- Your objective -
Make an exact copy of the entries below and leave any picture out of it.

(Change detection data)
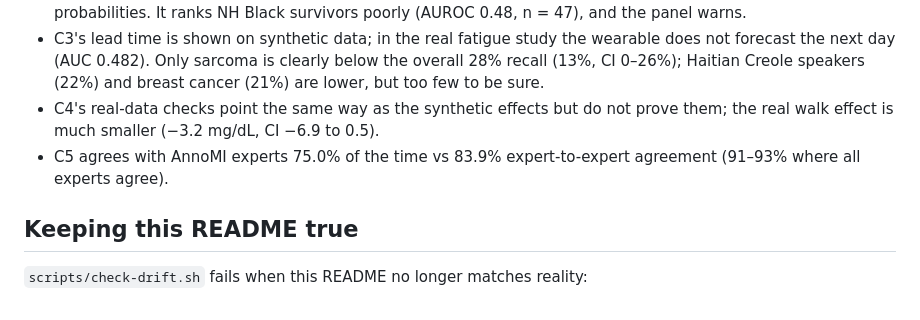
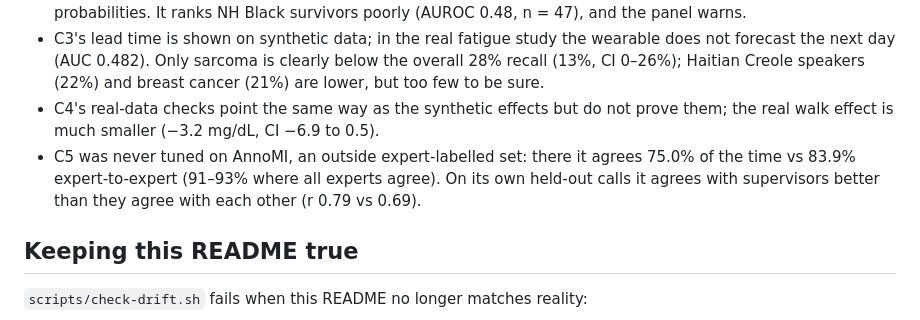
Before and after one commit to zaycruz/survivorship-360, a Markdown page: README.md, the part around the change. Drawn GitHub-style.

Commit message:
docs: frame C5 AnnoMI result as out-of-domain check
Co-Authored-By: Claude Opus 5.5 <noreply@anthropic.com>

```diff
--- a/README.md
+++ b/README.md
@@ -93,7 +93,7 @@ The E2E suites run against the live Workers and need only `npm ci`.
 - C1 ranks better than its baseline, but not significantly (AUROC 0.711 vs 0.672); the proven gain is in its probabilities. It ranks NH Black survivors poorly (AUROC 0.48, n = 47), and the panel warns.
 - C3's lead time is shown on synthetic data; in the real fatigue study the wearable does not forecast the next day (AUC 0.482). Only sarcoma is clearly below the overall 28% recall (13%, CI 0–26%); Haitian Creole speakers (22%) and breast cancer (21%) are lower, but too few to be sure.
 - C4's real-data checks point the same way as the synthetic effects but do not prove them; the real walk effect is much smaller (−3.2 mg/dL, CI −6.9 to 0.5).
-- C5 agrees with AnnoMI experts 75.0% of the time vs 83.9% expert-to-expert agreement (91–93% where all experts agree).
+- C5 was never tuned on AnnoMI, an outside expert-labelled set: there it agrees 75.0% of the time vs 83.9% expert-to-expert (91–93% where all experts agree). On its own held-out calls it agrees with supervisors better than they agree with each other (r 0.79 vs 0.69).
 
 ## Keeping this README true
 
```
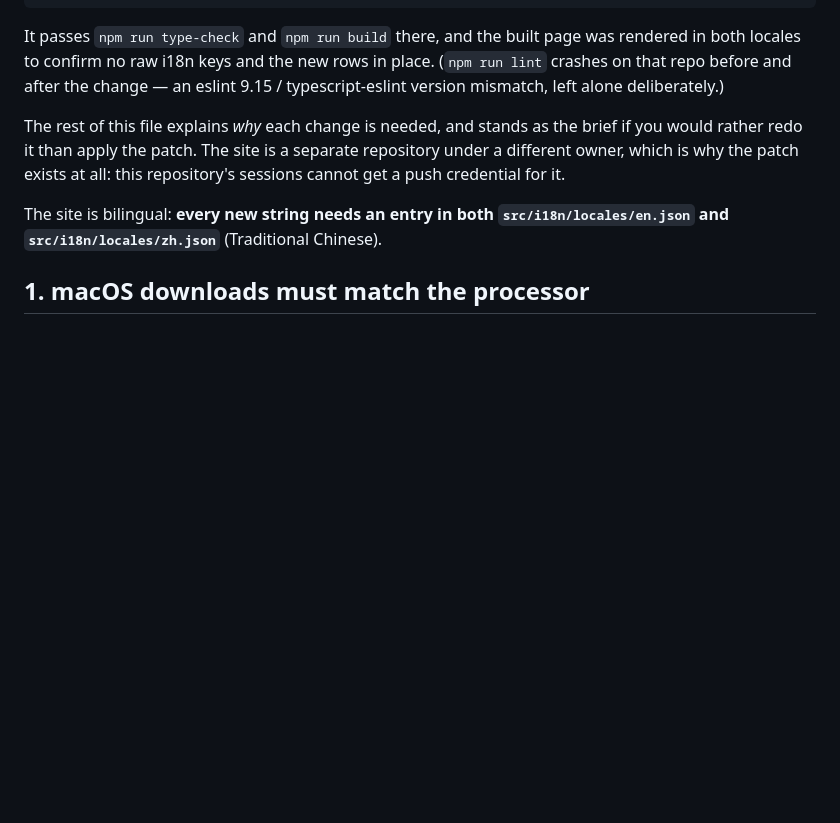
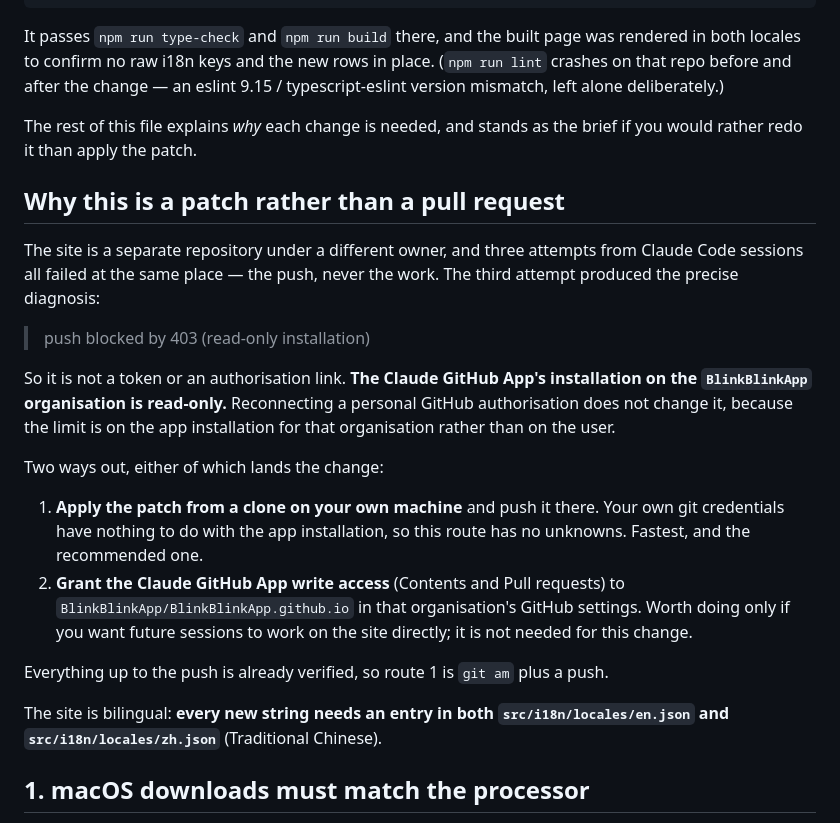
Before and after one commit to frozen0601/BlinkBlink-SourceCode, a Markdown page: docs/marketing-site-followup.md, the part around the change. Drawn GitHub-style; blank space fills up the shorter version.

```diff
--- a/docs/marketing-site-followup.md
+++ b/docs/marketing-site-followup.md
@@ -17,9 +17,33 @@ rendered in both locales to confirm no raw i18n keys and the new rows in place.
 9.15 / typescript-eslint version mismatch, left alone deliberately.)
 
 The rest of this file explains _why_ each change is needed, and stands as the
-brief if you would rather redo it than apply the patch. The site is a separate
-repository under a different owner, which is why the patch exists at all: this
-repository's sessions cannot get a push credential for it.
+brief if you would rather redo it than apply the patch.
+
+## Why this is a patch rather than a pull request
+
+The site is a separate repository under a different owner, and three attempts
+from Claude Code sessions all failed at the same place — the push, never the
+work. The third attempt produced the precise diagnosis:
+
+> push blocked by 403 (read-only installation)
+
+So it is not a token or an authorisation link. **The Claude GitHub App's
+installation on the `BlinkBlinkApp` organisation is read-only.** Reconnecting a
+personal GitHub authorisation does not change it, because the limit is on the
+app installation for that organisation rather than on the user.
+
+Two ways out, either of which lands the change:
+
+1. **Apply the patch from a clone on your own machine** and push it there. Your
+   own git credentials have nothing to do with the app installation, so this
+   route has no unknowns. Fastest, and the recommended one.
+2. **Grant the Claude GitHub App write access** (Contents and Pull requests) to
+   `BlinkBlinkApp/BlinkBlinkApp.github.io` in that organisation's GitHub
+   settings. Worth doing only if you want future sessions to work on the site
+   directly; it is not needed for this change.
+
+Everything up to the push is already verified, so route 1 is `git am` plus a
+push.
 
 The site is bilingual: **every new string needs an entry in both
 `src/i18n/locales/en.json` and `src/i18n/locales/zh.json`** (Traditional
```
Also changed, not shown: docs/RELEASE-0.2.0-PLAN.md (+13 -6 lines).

- Answer to this exercise -
Before and after one commit to zaycruz/survivorship-360, a Markdown page: README.md, the part around the change. Drawn GitHub-style.

Commit message:
docs: frame C5 AnnoMI result as out-of-domain check
Co-Authored-By: Claude Opus 5.5 <noreply@anthropic.com>

```diff
--- a/README.md
+++ b/README.md
@@ -93,7 +93,7 @@ The E2E suites run against the live Workers and need only `npm ci`.
 - C1 ranks better than its baseline, but not significantly (AUROC 0.711 vs 0.672); the proven gain is in its probabilities. It ranks NH Black survivors poorly (AUROC 0.48, n = 47), and the panel warns.
 - C3's lead time is shown on synthetic data; in the real fatigue study the wearable does not forecast the next day (AUC 0.482). Only sarcoma is clearly below the overall 28% recall (13%, CI 0–26%); Haitian Creole speakers (22%) and breast cancer (21%) are lower, but too few to be sure.
 - C4's real-data checks point the same way as the synthetic effects but do not prove them; the real walk effect is much smaller (−3.2 mg/dL, CI −6.9 to 0.5).
-- C5 agrees with AnnoMI experts 75.0% of the time vs 83.9% expert-to-expert agreement (91–93% where all experts agree).
+- C5 was never tuned on AnnoMI, an outside expert-labelled set: there it agrees 75.0% of the time vs 83.9% expert-to-expert (91–93% where all experts agree). On its own held-out calls it agrees with supervisors better than they agree with each other (r 0.79 vs 0.69).
 
 ## Keeping this README true
 
```
Before and after one commit to frozen0601/BlinkBlink-SourceCode, a Markdown page: docs/marketing-site-followup.md, the part around the change. Drawn GitHub-style; blank space fills up the shorter version.

```diff
--- a/docs/marketing-site-followup.md
+++ b/docs/marketing-site-followup.md
@@ -17,9 +17,33 @@ rendered in both locales to confirm no raw i18n keys and the new rows in place.
 9.15 / typescript-eslint version mismatch, left alone deliberately.)
 
 The rest of this file explains _why_ each change is needed, and stands as the
-brief if you would rather redo it than apply the patch. The site is a separate
-repository under a different owner, which is why the patch exists at all: this
-repository's sessions cannot get a push credential for it.
+brief if you would rather redo it than apply the patch.
+
+## Why this is a patch rather than a pull request
+
+The site is a separate repository under a different owner, and three attempts
+from Claude Code sessions all failed at the same place — the push, never the
+work. The third attempt produced the precise diagnosis:
+
+> push blocked by 403 (read-only installation)
+
+So it is not a token or an authorisation link. **The Claude GitHub App's
+installation on the `BlinkBlinkApp` organisation is read-only.** Reconnecting a
+personal GitHub authorisation does not change it, because the limit is on the
+app installation for that organisation rather than on the user.
+
+Two ways out, either of which lands the change:
+
+1. **Apply the patch from a clone on your own machine** and push it there. Your
+   own git credentials have nothing to do with the app installation, so this
+   route has no unknowns. Fastest, and the recommended one.
+2. **Grant the Claude GitHub App write access** (Contents and Pull requests) to
+   `BlinkBlinkApp/BlinkBlinkApp.github.io` in that organisation's GitHub
+   settings. Worth doing only if you want future sessions to work on the site
+   directly; it is not needed for this change.
+
+Everything up to the push is already verified, so route 1 is `git am` plus a
+push.
 
 The site is bilingual: **every new string needs an entry in both
 `src/i18n/locales/en.json` and `src/i18n/locales/zh.json`** (Traditional
```
Also changed, not shown: docs/RELEASE-0.2.0-PLAN.md (+13 -6 lines).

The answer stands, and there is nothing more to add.